The High Court of Australia (Brennan J dissenting) held that the case was independent of the Act, and the extra $27,000 was awarded. The majority—Deane J, Mason J and Wilson J—rejected that the claim was based on an implied oral contract, falling foul of the Act. The basis was not Mrs Paul’s promise to pay, but rather the work done and its acceptance by Mrs Paul. The Licensing Act was designed to allow building owners to withdraw from their oral commitments, not to enable them to pay nothing for work that they requested and approved. Pavey & Mathews would have received less restitution only if Mrs Paul had withdrawn her promise before the work had begun, but the builders had gone ahead anyway. Also, the quantum meruit (the amount rewarded) could be no higher than the objective market rate for the work, even if Mrs Paul’s promise was for a higher price.

Deane J said the following:

unjust enrichment in the law of this country… constitutes a unifying legal concept which explains why the law recognises, in a variety of distinct categories of case, an obligation on the part of a defendant to make a fair and just restitution for a benefit derived at the expense of a plaintiff and which assists in the determination, by the ordinary processes of legal reasoning, of the question whether the law should, in justice, recognise such an obligation in a new or developing category of case…[1]: p 256-7 

The High Court’s recognition of a principle of restitution based on unjust enrichment in this case has been historically significant for Australian private law.[2]

See also[edit]
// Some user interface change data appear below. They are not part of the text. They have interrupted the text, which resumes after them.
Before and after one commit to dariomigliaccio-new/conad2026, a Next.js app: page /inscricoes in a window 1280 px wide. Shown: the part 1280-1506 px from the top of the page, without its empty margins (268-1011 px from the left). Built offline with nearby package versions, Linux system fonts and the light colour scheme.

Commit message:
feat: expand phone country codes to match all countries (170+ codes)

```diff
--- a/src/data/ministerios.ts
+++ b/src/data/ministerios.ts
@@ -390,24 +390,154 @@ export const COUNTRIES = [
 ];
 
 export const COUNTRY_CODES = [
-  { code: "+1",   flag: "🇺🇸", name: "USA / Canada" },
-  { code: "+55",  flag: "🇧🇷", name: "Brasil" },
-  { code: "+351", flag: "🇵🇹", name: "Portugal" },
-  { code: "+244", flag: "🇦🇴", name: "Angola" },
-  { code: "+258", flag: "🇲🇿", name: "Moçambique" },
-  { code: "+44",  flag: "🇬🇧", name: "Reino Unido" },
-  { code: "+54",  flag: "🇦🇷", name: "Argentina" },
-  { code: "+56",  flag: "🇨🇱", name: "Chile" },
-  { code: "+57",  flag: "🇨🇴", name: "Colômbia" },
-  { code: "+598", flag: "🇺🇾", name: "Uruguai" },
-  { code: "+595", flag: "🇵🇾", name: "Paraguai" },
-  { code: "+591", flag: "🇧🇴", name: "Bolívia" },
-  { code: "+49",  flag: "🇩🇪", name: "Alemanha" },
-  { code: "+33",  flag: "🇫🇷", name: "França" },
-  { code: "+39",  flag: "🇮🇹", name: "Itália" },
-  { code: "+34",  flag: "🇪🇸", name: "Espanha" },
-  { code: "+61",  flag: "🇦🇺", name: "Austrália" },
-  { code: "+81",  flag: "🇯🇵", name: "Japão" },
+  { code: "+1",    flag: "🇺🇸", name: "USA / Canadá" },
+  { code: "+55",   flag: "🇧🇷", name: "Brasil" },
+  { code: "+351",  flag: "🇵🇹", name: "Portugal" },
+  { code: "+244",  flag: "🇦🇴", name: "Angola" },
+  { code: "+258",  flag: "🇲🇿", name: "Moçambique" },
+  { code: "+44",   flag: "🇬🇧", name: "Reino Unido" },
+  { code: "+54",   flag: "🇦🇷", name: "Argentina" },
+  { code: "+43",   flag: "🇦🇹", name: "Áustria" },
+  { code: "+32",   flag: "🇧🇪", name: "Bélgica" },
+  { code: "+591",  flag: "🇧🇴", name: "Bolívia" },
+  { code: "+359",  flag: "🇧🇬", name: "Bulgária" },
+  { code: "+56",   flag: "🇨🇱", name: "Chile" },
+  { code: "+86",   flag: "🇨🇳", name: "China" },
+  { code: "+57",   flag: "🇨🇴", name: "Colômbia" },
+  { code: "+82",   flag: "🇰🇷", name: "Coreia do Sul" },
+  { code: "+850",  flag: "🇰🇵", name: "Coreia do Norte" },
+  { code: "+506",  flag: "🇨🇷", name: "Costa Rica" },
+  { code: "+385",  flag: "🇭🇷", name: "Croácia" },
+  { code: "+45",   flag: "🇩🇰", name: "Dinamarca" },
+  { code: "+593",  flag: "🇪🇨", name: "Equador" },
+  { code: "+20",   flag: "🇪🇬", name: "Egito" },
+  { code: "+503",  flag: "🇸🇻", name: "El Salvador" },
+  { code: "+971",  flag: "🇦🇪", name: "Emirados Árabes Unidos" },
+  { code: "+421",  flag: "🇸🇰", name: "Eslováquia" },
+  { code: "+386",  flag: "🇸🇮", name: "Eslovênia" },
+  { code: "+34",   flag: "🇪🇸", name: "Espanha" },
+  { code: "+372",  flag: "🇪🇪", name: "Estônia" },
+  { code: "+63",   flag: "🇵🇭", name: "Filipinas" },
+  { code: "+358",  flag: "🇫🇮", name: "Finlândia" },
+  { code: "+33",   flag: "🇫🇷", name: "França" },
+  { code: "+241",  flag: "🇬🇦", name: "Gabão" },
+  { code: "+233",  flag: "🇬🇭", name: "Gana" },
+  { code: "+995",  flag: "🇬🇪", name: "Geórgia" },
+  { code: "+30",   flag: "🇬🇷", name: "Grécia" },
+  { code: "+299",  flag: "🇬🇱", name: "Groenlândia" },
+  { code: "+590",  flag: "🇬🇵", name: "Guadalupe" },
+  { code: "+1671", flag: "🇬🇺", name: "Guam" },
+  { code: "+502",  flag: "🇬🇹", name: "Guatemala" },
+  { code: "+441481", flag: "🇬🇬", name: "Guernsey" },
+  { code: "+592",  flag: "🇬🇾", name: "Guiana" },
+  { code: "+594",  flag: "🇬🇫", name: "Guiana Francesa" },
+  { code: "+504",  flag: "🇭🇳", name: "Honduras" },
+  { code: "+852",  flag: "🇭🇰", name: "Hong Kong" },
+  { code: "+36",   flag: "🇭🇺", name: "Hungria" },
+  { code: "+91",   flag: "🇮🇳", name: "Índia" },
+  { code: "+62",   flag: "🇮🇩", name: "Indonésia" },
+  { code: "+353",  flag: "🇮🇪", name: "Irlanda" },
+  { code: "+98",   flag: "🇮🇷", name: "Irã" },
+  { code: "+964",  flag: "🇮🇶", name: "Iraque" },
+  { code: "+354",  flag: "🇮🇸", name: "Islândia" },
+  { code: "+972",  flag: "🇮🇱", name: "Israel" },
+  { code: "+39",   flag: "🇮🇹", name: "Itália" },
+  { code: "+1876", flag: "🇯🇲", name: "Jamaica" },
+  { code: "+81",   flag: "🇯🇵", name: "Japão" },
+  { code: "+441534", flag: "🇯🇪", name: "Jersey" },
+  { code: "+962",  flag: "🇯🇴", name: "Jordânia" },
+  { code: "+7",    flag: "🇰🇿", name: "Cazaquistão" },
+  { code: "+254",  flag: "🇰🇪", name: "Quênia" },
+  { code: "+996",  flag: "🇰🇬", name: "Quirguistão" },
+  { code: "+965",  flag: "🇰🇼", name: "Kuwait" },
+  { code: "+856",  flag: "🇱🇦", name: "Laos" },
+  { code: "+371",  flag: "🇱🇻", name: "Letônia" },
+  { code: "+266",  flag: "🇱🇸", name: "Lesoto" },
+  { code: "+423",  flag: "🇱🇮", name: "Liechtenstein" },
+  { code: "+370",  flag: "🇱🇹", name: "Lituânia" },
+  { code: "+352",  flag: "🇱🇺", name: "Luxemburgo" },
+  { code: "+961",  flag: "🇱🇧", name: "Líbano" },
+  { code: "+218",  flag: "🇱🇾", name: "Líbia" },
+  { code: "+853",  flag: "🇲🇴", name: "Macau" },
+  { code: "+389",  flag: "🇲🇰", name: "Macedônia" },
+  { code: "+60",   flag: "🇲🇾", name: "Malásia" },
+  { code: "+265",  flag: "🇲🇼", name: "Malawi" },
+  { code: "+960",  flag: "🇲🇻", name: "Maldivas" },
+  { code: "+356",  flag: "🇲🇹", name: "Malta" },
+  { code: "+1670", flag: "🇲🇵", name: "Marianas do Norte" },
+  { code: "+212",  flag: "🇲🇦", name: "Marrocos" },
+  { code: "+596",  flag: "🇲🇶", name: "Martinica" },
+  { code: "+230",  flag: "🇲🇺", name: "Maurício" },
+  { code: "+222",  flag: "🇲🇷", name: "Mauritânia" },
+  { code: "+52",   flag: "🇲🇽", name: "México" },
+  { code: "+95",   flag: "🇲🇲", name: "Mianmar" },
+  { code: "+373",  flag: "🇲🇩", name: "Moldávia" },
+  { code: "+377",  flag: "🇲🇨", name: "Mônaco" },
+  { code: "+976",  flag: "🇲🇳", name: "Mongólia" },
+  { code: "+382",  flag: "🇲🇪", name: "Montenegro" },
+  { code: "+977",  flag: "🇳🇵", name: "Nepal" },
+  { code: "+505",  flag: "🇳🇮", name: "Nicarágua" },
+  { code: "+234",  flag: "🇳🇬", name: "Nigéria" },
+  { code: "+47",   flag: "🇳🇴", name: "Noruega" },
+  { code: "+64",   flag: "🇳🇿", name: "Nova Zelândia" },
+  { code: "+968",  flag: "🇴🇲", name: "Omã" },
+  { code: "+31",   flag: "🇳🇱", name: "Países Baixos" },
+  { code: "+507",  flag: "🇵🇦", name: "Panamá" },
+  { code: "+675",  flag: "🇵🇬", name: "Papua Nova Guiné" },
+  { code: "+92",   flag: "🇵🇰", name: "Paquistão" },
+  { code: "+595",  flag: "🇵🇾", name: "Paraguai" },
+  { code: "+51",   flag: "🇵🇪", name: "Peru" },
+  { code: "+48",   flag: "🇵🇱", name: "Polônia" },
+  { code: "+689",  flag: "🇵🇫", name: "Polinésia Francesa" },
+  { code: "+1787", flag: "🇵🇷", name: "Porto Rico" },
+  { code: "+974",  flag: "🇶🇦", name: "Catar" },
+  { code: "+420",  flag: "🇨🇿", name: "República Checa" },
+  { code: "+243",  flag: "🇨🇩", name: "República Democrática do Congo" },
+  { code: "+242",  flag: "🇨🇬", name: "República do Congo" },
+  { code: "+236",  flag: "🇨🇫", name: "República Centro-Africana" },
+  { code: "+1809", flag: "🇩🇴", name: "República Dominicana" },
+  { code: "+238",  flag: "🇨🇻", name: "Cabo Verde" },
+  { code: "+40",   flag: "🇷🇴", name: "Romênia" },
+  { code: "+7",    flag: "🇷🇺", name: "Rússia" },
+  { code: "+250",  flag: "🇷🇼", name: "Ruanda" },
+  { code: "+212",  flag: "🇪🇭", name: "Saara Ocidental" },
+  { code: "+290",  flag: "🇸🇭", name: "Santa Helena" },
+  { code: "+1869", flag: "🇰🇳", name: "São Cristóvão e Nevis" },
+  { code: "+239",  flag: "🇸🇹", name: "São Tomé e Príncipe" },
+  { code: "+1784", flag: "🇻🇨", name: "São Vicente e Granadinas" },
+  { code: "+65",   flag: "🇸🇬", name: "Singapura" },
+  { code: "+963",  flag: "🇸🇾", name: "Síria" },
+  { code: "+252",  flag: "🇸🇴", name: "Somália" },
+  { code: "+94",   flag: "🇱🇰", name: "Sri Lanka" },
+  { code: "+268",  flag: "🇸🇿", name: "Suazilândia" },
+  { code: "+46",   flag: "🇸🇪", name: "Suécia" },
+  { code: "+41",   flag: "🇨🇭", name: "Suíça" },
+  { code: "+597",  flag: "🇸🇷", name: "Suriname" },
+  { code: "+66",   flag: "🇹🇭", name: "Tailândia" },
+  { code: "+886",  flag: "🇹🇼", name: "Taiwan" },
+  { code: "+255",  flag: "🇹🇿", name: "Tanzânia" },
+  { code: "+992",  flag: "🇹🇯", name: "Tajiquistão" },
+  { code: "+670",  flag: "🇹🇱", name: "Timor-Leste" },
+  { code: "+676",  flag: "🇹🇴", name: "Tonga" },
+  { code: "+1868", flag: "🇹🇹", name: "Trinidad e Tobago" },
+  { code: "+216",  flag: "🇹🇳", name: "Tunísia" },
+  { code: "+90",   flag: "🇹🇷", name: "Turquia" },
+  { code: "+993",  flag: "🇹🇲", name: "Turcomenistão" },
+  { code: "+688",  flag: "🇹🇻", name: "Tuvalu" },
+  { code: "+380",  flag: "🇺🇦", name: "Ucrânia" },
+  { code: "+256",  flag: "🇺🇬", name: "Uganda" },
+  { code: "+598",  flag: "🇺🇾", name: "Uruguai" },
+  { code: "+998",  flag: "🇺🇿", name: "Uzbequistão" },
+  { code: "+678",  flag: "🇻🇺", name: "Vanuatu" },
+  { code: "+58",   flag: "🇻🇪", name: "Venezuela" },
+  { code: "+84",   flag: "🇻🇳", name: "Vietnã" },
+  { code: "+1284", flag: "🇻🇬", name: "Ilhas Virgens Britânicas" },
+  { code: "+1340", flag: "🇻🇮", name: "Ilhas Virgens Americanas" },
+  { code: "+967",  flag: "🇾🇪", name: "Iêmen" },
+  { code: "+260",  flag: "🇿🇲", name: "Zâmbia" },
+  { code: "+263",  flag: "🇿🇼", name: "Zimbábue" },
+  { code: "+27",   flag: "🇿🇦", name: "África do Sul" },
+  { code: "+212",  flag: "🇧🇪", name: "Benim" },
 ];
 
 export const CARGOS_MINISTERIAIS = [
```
  1. ^ a b Pavey & Matthews Pty Ltd v Paul [1987] HCA 5, (1985) 162 CLR 221 (4 March 1987), High Court.
  2. ^ a b Burrows, Andrew S. (1998). Understanding the law of obligations: essays on contract, tort and restitution. Oxford: Hart Publishing. pp. 49–51. ISBN 978-1-901362-38-1.
  3. ^ Builders Licensing Act 1971 (NSW).
  4. ^ "Licensing requirements in the HMMS industry" (PDF). The NSW Home Modifications and Maintenance Services State Council. Archived from the original (PDF) on 10 April 2013.